George Walford: Colonial Ideology
Systematic ideology provides an explanation for the worsening conditions in so many former colonies since the empires withdrew. The high degree of freedom of action in economic affairs favoured by the ideology of Principle and Domination tends to produce (along with other, more desirable consequences), exploitation of the many by the more fortunate, enterprising or avaricious few. When operating largely free of restraint by any more developed ideology it produced chattel slavery in the archaic civilizations and, in western Europe in the early 19th Century, the conditions described in Engels’ Condition of the Working Class. Further ideological development brought changes. From about the mid-19th Century onwards, the same ideological advances that led to the mechanisation of industry produced also increasing social influence for the ideology of precision. This advocates greater restraints upon freedom of economic action, and its growing power brought a multiplicity of individual measures – factory acts, unemployment insurance, medical insurance, workmen’s compensation acts and the like – to improve the conditions of those less successful in the competition. In 1867, in the Preface to the first German edition of Capital, Marx was already praising the competence, freedom from partisanship and respect of persons (what we can perhaps call the professional precision) of the English factory-inspectors, medical reporters on public health and commissioners of inquiry into the exploitation of women and children, into housing and food. This ethos came to be extended to the colonies, but as an exotic importation rather than a native growth.

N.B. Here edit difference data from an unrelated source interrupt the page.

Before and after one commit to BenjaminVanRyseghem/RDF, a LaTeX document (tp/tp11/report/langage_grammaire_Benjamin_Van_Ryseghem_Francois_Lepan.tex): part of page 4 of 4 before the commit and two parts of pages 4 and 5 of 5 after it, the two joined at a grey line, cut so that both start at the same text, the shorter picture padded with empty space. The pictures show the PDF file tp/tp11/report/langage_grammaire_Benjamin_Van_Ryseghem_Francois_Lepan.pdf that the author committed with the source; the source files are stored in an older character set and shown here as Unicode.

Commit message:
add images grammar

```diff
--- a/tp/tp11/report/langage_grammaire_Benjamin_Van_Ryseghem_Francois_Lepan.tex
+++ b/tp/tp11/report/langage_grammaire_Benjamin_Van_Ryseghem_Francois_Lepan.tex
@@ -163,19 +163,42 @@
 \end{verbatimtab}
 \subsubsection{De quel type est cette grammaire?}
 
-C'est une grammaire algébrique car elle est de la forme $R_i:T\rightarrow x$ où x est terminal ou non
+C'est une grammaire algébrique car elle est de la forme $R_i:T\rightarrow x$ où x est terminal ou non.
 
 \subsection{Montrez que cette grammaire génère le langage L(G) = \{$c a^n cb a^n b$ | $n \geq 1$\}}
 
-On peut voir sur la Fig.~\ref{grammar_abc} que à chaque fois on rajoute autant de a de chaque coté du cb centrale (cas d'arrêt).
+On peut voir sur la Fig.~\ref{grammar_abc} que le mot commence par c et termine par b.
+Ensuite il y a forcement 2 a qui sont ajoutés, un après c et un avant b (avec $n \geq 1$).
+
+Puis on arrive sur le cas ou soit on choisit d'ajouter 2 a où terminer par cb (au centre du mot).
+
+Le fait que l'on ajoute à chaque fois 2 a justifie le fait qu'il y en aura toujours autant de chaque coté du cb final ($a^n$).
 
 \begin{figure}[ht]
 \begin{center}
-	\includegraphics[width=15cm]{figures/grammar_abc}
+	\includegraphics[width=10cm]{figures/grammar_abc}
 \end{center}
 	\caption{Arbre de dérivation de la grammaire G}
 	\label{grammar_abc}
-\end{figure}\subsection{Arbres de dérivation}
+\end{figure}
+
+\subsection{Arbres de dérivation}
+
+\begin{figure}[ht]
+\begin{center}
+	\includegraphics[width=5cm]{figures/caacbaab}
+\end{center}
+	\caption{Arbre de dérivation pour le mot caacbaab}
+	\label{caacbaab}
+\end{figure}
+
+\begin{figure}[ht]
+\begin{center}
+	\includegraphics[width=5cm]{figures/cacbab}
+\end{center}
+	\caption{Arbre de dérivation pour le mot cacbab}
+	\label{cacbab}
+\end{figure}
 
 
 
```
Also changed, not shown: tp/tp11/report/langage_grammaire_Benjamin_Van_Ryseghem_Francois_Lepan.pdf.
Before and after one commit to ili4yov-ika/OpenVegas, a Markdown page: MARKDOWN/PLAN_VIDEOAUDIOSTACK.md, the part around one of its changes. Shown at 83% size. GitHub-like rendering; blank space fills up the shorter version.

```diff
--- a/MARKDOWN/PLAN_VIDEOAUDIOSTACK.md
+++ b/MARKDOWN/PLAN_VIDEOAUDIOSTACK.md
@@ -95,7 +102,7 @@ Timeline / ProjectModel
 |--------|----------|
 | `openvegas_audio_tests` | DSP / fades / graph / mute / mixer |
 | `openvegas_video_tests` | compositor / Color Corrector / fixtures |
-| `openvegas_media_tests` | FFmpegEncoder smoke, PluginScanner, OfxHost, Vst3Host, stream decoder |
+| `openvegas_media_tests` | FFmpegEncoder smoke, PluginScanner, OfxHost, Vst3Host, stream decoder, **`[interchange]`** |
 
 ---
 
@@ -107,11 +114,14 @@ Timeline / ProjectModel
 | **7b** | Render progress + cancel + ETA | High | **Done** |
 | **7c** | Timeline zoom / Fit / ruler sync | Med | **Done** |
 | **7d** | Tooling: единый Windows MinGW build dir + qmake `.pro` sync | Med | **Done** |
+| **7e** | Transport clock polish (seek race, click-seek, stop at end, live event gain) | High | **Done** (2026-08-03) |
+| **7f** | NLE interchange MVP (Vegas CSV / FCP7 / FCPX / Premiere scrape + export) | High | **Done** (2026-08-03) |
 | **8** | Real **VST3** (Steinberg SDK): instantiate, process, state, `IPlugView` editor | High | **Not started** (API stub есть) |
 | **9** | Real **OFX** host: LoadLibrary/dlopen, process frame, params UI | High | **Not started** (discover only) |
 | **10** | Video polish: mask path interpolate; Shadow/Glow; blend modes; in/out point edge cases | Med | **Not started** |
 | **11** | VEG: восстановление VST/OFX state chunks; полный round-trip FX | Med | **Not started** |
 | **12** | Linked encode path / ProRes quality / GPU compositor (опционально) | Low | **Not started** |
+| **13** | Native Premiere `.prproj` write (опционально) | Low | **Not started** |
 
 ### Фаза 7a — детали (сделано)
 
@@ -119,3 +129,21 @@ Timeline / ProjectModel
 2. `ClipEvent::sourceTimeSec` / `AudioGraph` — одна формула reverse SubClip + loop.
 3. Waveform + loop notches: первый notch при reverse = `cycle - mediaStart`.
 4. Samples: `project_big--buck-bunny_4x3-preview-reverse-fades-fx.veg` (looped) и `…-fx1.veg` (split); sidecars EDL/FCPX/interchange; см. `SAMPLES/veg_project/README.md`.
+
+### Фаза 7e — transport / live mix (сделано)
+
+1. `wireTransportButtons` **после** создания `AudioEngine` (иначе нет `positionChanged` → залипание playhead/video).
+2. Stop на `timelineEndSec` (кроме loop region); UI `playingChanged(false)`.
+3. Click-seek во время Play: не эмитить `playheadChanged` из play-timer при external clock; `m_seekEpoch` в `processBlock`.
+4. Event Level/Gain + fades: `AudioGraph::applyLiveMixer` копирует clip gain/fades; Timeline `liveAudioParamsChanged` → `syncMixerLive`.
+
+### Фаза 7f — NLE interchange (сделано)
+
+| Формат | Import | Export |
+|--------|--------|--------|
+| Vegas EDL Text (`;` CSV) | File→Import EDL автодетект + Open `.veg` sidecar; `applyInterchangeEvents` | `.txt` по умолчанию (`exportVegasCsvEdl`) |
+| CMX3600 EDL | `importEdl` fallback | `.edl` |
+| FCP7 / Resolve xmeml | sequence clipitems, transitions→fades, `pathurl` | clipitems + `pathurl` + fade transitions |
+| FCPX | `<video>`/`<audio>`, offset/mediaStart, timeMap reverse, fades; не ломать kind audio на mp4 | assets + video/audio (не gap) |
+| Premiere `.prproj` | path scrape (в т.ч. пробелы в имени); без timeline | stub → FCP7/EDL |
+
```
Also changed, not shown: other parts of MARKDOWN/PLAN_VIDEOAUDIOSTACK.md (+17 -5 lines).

When the empires withdrew it went with them, the colonies reverting to a condition governed by the less advanced condition of their indigenous ideological structure, in which the ideology of precision has not yet attained effective strength. In these newly-independent lands the ideology of principle and domination now reigns almost unchecked, producing a level of exploitation and oppression no longer found in the more advanced states. In the words of Archbishop Tutu: “Africa is bleeding. The awful truth is that there has often been far greater personal freedom in the much-maligned colonial days than now.” 
In the advanced countries it took many centuries for the ideology of Precision to achieve its present influence, but the former colonies have a brighter prospect; it comes easier the second time.  Quoted in Sunday Times 14 July.
from Ideological Commentary 53, Autumn 1991.